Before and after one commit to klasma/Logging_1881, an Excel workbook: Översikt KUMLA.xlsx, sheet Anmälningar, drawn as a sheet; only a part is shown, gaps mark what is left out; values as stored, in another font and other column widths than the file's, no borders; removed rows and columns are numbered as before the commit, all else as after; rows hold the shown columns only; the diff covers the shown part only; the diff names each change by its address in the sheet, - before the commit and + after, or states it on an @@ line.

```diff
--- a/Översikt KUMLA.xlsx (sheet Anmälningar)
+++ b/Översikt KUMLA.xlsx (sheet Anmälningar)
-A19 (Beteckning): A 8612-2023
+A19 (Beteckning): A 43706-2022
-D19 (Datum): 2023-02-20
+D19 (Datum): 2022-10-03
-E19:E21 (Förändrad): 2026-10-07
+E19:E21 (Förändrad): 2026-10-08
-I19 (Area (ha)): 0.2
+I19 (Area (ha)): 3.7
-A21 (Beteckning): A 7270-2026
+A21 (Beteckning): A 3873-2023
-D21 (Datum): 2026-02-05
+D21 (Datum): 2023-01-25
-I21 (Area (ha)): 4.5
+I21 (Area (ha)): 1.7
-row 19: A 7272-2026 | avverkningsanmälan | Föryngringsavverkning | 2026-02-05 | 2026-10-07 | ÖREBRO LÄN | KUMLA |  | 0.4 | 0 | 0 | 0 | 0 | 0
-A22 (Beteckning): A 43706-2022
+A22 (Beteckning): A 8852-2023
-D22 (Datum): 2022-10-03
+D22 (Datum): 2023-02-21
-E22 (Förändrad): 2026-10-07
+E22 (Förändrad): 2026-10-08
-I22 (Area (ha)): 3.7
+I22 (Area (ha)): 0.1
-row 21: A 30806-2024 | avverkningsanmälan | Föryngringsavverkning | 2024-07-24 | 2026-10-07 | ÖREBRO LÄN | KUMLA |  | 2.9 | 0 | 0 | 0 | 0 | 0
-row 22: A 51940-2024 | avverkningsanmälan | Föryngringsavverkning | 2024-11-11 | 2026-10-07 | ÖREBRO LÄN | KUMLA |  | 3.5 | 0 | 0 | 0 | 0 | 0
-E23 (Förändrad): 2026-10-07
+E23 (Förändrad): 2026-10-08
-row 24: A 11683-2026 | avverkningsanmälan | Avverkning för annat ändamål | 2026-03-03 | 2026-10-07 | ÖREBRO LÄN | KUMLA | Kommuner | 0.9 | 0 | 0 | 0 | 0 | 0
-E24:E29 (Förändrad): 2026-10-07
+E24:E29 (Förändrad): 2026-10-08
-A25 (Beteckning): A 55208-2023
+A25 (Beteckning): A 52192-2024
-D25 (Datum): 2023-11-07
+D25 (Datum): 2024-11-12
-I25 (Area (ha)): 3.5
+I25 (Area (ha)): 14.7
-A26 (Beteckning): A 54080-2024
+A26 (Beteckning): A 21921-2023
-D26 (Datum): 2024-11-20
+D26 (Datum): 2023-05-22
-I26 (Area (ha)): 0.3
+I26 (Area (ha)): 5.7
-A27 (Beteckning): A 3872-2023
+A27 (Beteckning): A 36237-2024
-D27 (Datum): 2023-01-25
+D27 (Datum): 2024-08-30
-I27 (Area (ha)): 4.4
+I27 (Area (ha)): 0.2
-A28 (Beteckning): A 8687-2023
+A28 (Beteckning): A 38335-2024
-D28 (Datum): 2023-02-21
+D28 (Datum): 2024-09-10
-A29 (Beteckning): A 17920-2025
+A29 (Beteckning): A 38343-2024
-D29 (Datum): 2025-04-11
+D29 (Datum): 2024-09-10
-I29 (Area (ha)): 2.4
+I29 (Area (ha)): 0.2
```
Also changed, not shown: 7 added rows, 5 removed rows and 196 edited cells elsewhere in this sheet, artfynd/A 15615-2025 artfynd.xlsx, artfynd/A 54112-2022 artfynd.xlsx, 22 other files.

━━━━━━━━━━━━━━━━━━━━━━━━━━━━━━

= WORK ITEM =
Output every entry exactly as given.

= ANSWER SPACE =
Before and after one commit to klasma/Logging_1881, an Excel workbook: Översikt KUMLA.xlsx, sheet Anmälningar, drawn as a sheet; only a part is shown, gaps mark what is left out; values as stored, in another font and other column widths than the file's, no borders; removed rows and columns are numbered as before the commit, all else as after; rows hold the shown columns only; the diff covers the shown part only; the diff names each change by its address in the sheet, - before the commit and + after, or states it on an @@ line.

```diff
--- a/Översikt KUMLA.xlsx (sheet Anmälningar)
+++ b/Översikt KUMLA.xlsx (sheet Anmälningar)
-A19 (Beteckning): A 8612-2023
+A19 (Beteckning): A 43706-2022
-D19 (Datum): 2023-02-20
+D19 (Datum): 2022-10-03
-E19:E21 (Förändrad): 2026-10-07
+E19:E21 (Förändrad): 2026-10-08
-I19 (Area (ha)): 0.2
+I19 (Area (ha)): 3.7
-A21 (Beteckning): A 7270-2026
+A21 (Beteckning): A 3873-2023
-D21 (Datum): 2026-02-05
+D21 (Datum): 2023-01-25
-I21 (Area (ha)): 4.5
+I21 (Area (ha)): 1.7
-row 19: A 7272-2026 | avverkningsanmälan | Föryngringsavverkning | 2026-02-05 | 2026-10-07 | ÖREBRO LÄN | KUMLA |  | 0.4 | 0 | 0 | 0 | 0 | 0
-A22 (Beteckning): A 43706-2022
+A22 (Beteckning): A 8852-2023
-D22 (Datum): 2022-10-03
+D22 (Datum): 2023-02-21
-E22 (Förändrad): 2026-10-07
+E22 (Förändrad): 2026-10-08
-I22 (Area (ha)): 3.7
+I22 (Area (ha)): 0.1
-row 21: A 30806-2024 | avverkningsanmälan | Föryngringsavverkning | 2024-07-24 | 2026-10-07 | ÖREBRO LÄN | KUMLA |  | 2.9 | 0 | 0 | 0 | 0 | 0
-row 22: A 51940-2024 | avverkningsanmälan | Föryngringsavverkning | 2024-11-11 | 2026-10-07 | ÖREBRO LÄN | KUMLA |  | 3.5 | 0 | 0 | 0 | 0 | 0
-E23 (Förändrad): 2026-10-07
+E23 (Förändrad): 2026-10-08
-row 24: A 11683-2026 | avverkningsanmälan | Avverkning för annat ändamål | 2026-03-03 | 2026-10-07 | ÖREBRO LÄN | KUMLA | Kommuner | 0.9 | 0 | 0 | 0 | 0 | 0
-E24:E29 (Förändrad): 2026-10-07
+E24:E29 (Förändrad): 2026-10-08
-A25 (Beteckning): A 55208-2023
+A25 (Beteckning): A 52192-2024
-D25 (Datum): 2023-11-07
+D25 (Datum): 2024-11-12
-I25 (Area (ha)): 3.5
+I25 (Area (ha)): 14.7
-A26 (Beteckning): A 54080-2024
+A26 (Beteckning): A 21921-2023
-D26 (Datum): 2024-11-20
+D26 (Datum): 2023-05-22
-I26 (Area (ha)): 0.3
+I26 (Area (ha)): 5.7
-A27 (Beteckning): A 3872-2023
+A27 (Beteckning): A 36237-2024
-D27 (Datum): 2023-01-25
+D27 (Datum): 2024-08-30
-I27 (Area (ha)): 4.4
+I27 (Area (ha)): 0.2
-A28 (Beteckning): A 8687-2023
+A28 (Beteckning): A 38335-2024
-D28 (Datum): 2023-02-21
+D28 (Datum): 2024-09-10
-A29 (Beteckning): A 17920-2025
+A29 (Beteckning): A 38343-2024
-D29 (Datum): 2025-04-11
+D29 (Datum): 2024-09-10
-I29 (Area (ha)): 2.4
+I29 (Area (ha)): 0.2
```
Also changed, not shown: 7 added rows, 5 removed rows and 196 edited cells elsewhere in this sheet, artfynd/A 15615-2025 artfynd.xlsx, artfynd/A 54112-2022 artfynd.xlsx, 22 other files.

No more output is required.